1. A distaste for social institutions and norms
Heathcliff displays his distaste for society and its conventions from the very beginning, when he receives hastily and coldly his tenant Mr Lockwood. His antagonist is Mr Linton who represents rule, order and stability.
2. An exiled, an outcast, an outlaw
Heathcliff never fully integrates in the adoptive family and is rejected by the Lintons’.
If we might interview the characters of the novel I guess everybody could say something about it.
Even in this case everybody experiences his cynicism, Catherine included, but Isabel Linton will be the one to pay bitterly for her credulity and ingenuousness
5.Cunning and ability to adapt
Despite any punishment or social degradation, he succeeds in surviving in any situation. He is quick to understand and grabs any occasion he has, an example is Isabel’s crush on him, to reach his revengeful purposes.
6.Dark attributes not normally associated with a hero.
He is described as a gipsy.
7.Disrespectful of rank and privilege.
Once again the enemy is Mr Linton even because his rank is an appeal for Catherine.
8. Emotionally conflicted,bipolar tendencies or moodiness.
His conflict is between love and hate, which explodes in the necessity of revenge.
9. High level of intelligence and perception.
He seems to know well all the weaknesses of the people that surround him. Jus like when he wins Wuthering Heights taking advantage of Hindley’s addiction to alcohol and game habit. He is never taken by surprise.
10. Mysterious, magnetic, charismatic
We know nothing about his past and real family. We know nothing about what he did in the his two-year absence from the Heights or how he made his fortune. He appears and disappears.
11. Power of seduction and attraction
Well, the whole novel is about this. Even Lockwood seems to be seduced by the man when he first sees him. “A capital fellow” he defines him.
12.Self destructive behaviour
The power of his love is both destructive and self-destructive
13.Social and sexual dominance
He is socially and sexually the dominant male. He manages to come into possession of Wuthering Heights and Thrushcross Grange and destroys or humbles all the male figures he comes across.
14.Sophisticated and well-educated
He can’t certainly be defined sophisticated or well-educated, but he has received an education and knows how to behave properly if this fits his schemes. At first glance Heathcliff looks like a gentleman to Lockwood

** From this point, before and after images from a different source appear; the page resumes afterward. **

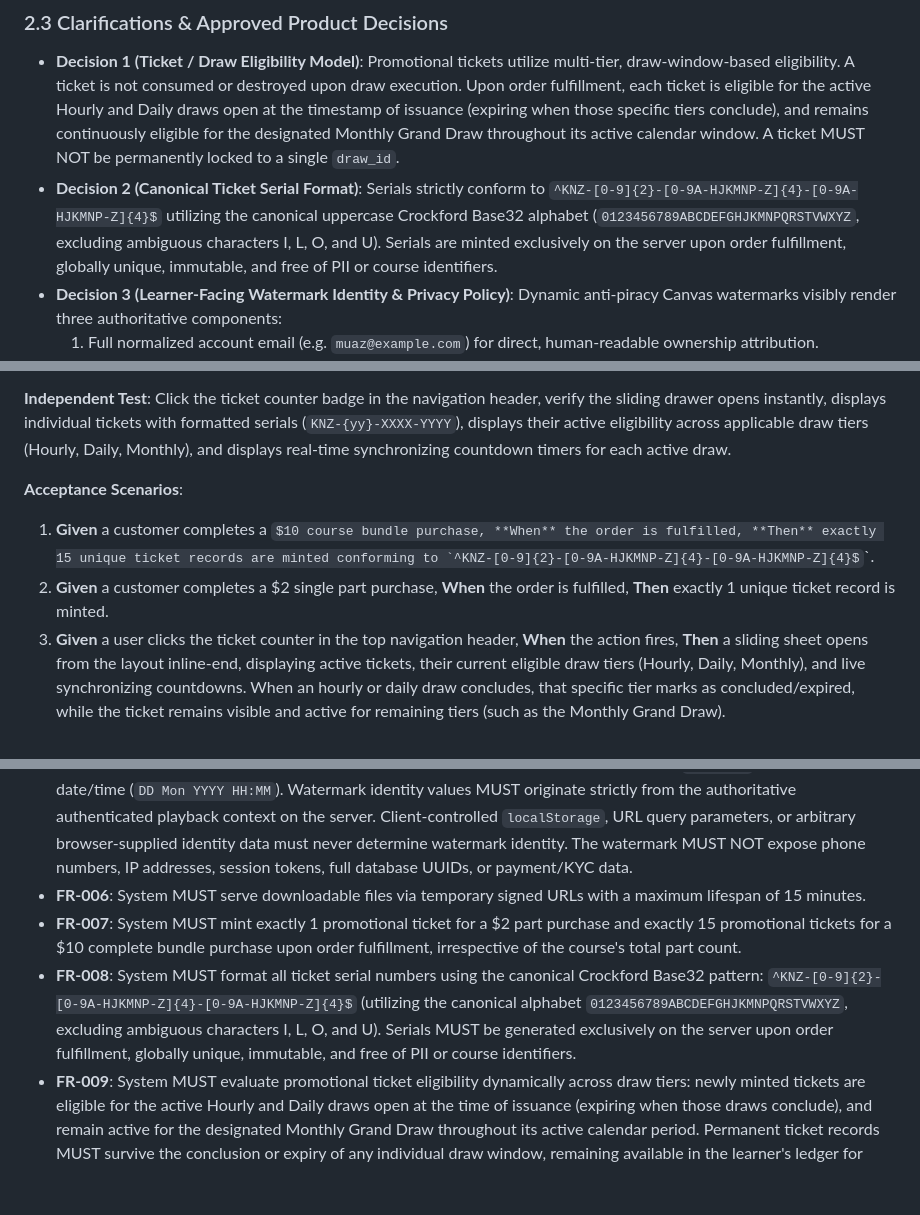
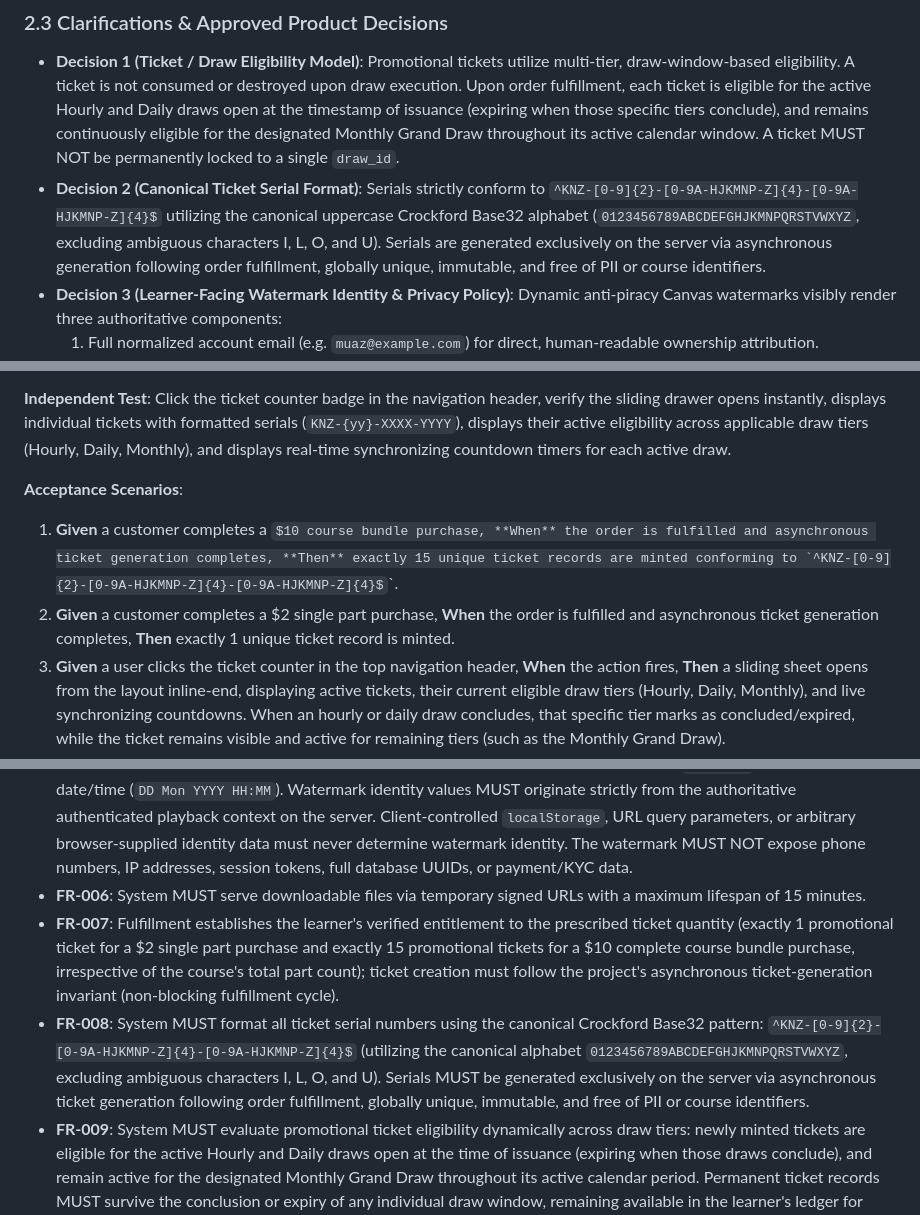
Before and after one commit to Muaz-Aldalil/Knzin, a Markdown page: specs/005-learner-hub/spec.md, 3 parts joined by grey strips. GitHub-like rendering; some formulas as TeX source; blank space fills up the shorter version.

Commit message:
docs(spec): reconcile async ticket generation and Constitution governance follow-up

```diff
--- a/specs/005-learner-hub/spec.md
+++ b/specs/005-learner-hub/spec.md
@@ -34,7 +34,7 @@ An empirical audit of the repository establishes the following ground truths:
 ### 2.3 Clarifications & Approved Product Decisions
 
 * **Decision 1 (Ticket / Draw Eligibility Model)**: Promotional tickets utilize multi-tier, draw-window-based eligibility. A ticket is not consumed or destroyed upon draw execution. Upon order fulfillment, each ticket is eligible for the active Hourly and Daily draws open at the timestamp of issuance (expiring when those specific tiers conclude), and remains continuously eligible for the designated Monthly Grand Draw throughout its active calendar window. A ticket MUST NOT be permanently locked to a single `draw_id`.
-* **Decision 2 (Canonical Ticket Serial Format)**: Serials strictly conform to `^KNZ-[0-9]{2}-[0-9A-HJKMNP-Z]{4}-[0-9A-HJKMNP-Z]{4}$` utilizing the canonical uppercase Crockford Base32 alphabet (`0123456789ABCDEFGHJKMNPQRSTVWXYZ`, excluding ambiguous characters I, L, O, and U). Serials are minted exclusively on the server upon order fulfillment, globally unique, immutable, and free of PII or course identifiers.
+* **Decision 2 (Canonical Ticket Serial Format)**: Serials strictly conform to `^KNZ-[0-9]{2}-[0-9A-HJKMNP-Z]{4}-[0-9A-HJKMNP-Z]{4}$` utilizing the canonical uppercase Crockford Base32 alphabet (`0123456789ABCDEFGHJKMNPQRSTVWXYZ`, excluding ambiguous characters I, L, O, and U). Serials are generated exclusively on the server via asynchronous generation following order fulfillment, globally unique, immutable, and free of PII or course identifiers.
 * **Decision 3 (Learner-Facing Watermark Identity & Privacy Policy)**: Dynamic anti-piracy Canvas watermarks visibly render three authoritative components:
   1. Full normalized account email (e.g. `muaz@example.com`) for direct, human-readable ownership attribution.
   2. Short opaque learner identifier (e.g. `LRN-7K2M`) derived from the account to support incident investigation without exposing database primary keys, internal UUIDs, or authentication tokens.
@@ -99,8 +99,8 @@ So that I can view my exact unique ticket serial numbers, see which promotional
 **Independent Test**: Click the ticket counter badge in the navigation header, verify the sliding drawer opens instantly, displays individual tickets with formatted serials (`KNZ-{yy}-XXXX-YYYY`), displays their active eligibility across applicable draw tiers (Hourly, Daily, Monthly), and displays real-time synchronizing countdown timers for each active draw.
 
 **Acceptance Scenarios**:
-1. **Given** a customer completes a $10 course bundle purchase, **When** the order is fulfilled, **Then** exactly 15 unique ticket records are minted conforming to `^KNZ-[0-9]{2}-[0-9A-HJKMNP-Z]{4}-[0-9A-HJKMNP-Z]{4}$`.
-2. **Given** a customer completes a $2 single part purchase, **When** the order is fulfilled, **Then** exactly 1 unique ticket record is minted.
+1. **Given** a customer completes a $10 course bundle purchase, **When** the order is fulfilled and asynchronous ticket generation completes, **Then** exactly 15 unique ticket records are minted conforming to `^KNZ-[0-9]{2}-[0-9A-HJKMNP-Z]{4}-[0-9A-HJKMNP-Z]{4}$`.
+2. **Given** a customer completes a $2 single part purchase, **When** the order is fulfilled and asynchronous ticket generation completes, **Then** exactly 1 unique ticket record is minted.
 3. **Given** a user clicks the ticket counter in the top navigation header, **When** the action fires, **Then** a sliding sheet opens from the layout inline-end, displaying active tickets, their current eligible draw tiers (Hourly, Daily, Monthly), and live synchronizing countdowns. When an hourly or daily draw concludes, that specific tier marks as concluded/expired, while the ticket remains visible and active for remaining tiers (such as the Monthly Grand Draw).
 4. **Given** an unauthenticated visitor clicks the ticket counter, **When** the drawer opens, **Then** it shows an empty state explaining how promotional tickets are awarded with course purchases, with a link to the course catalog.
 
@@ -165,8 +165,8 @@ So that I can resume seamlessly across devices and see my overall progress on th
 * **FR-004**: System MUST protect paid lesson video playback by requiring authenticated, signed stream authorization with a maximum validity window of 15 minutes, completely eliminating direct or static public access to paid video streams. Part 1 preview MUST remain accessible as a free introductory preview without purchase or login.
 * **FR-005**: System MUST dynamically render an anti-piracy Canvas watermark over the video player displaying the authenticated learner's full normalized account email, short opaque learner identifier (e.g. `LRN-7K2M`), and playback date/time (`DD Mon YYYY HH:MM`). Watermark identity values MUST originate strictly from the authoritative authenticated playback context on the server. Client-controlled `localStorage`, URL query parameters, or arbitrary browser-supplied identity data must never determine watermark identity. The watermark MUST NOT expose phone numbers, IP addresses, session tokens, full database UUIDs, or payment/KYC data.
 * **FR-006**: System MUST serve downloadable files via temporary signed URLs with a maximum lifespan of 15 minutes.
-* **FR-007**: System MUST mint exactly 1 promotional ticket for a $2 part purchase and exactly 15 promotional tickets for a $10 complete bundle purchase upon order fulfillment, irrespective of the course's total part count.
-* **FR-008**: System MUST format all ticket serial numbers using the canonical Crockford Base32 pattern: `^KNZ-[0-9]{2}-[0-9A-HJKMNP-Z]{4}-[0-9A-HJKMNP-Z]{4}$` (utilizing the canonical alphabet `0123456789ABCDEFGHJKMNPQRSTVWXYZ`, excluding ambiguous characters I, L, O, and U). Serials MUST be generated exclusively on the server upon order fulfillment, globally unique, immutable, and free of PII or course identifiers.
+* **FR-007**: Fulfillment establishes the learner's verified entitlement to the prescribed ticket quantity (exactly 1 promotional ticket for a $2 single part purchase and exactly 15 promotional tickets for a $10 complete course bundle purchase, irrespective of the course's total part count); ticket creation must follow the project's asynchronous ticket-generation invariant (non-blocking fulfillment cycle).
+* **FR-008**: System MUST format all ticket serial numbers using the canonical Crockford Base32 pattern: `^KNZ-[0-9]{2}-[0-9A-HJKMNP-Z]{4}-[0-9A-HJKMNP-Z]{4}$` (utilizing the canonical alphabet `0123456789ABCDEFGHJKMNPQRSTVWXYZ`, excluding ambiguous characters I, L, O, and U). Serials MUST be generated exclusively on the server via asynchronous ticket generation following order fulfillment, globally unique, immutable, and free of PII or course identifiers.
 * **FR-009**: System MUST evaluate promotional ticket eligibility dynamically across draw tiers: newly minted tickets are eligible for the active Hourly and Daily draws open at the time of issuance (expiring when those draws conclude), and remain active for the designated Monthly Grand Draw throughout its active calendar period. Permanent ticket records MUST survive the conclusion or expiry of any individual draw window, remaining available in the learner's ledger for auditability and history according to project retention policy. A ticket MUST NOT be permanently locked to a single draw identifier.
 * **FR-010**: System MUST provide an accessible sliding drawer triggered from the ticket counter badge in the top navigation header on all desktop and mobile viewports.
 * **FR-011**: System MUST provide a dedicated route `/[locale]/dashboard` showing enrolled courses, syllabus completion meters, and continue-learning shortcuts.
```
Also changed, not shown: other parts of specs/005-learner-hub/spec.md (+3 -3 lines), 1 other file.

We only know that he is a founder who seems to have suffered.
If we have understood Emily Bronte‘s novel well, the Byronic type is the kind of man who should be avoided carefully, nevertheless his attractive power is still proof against wisdom or better judgement. I’m sure that in a story of every woman there is a chapter dedicated to her own Byronic hero, a chapter that every now and then she will read to remember that thrill, that shiver. She will read those pages with the lightness of one who, however, has been able to write other meaningful chapters.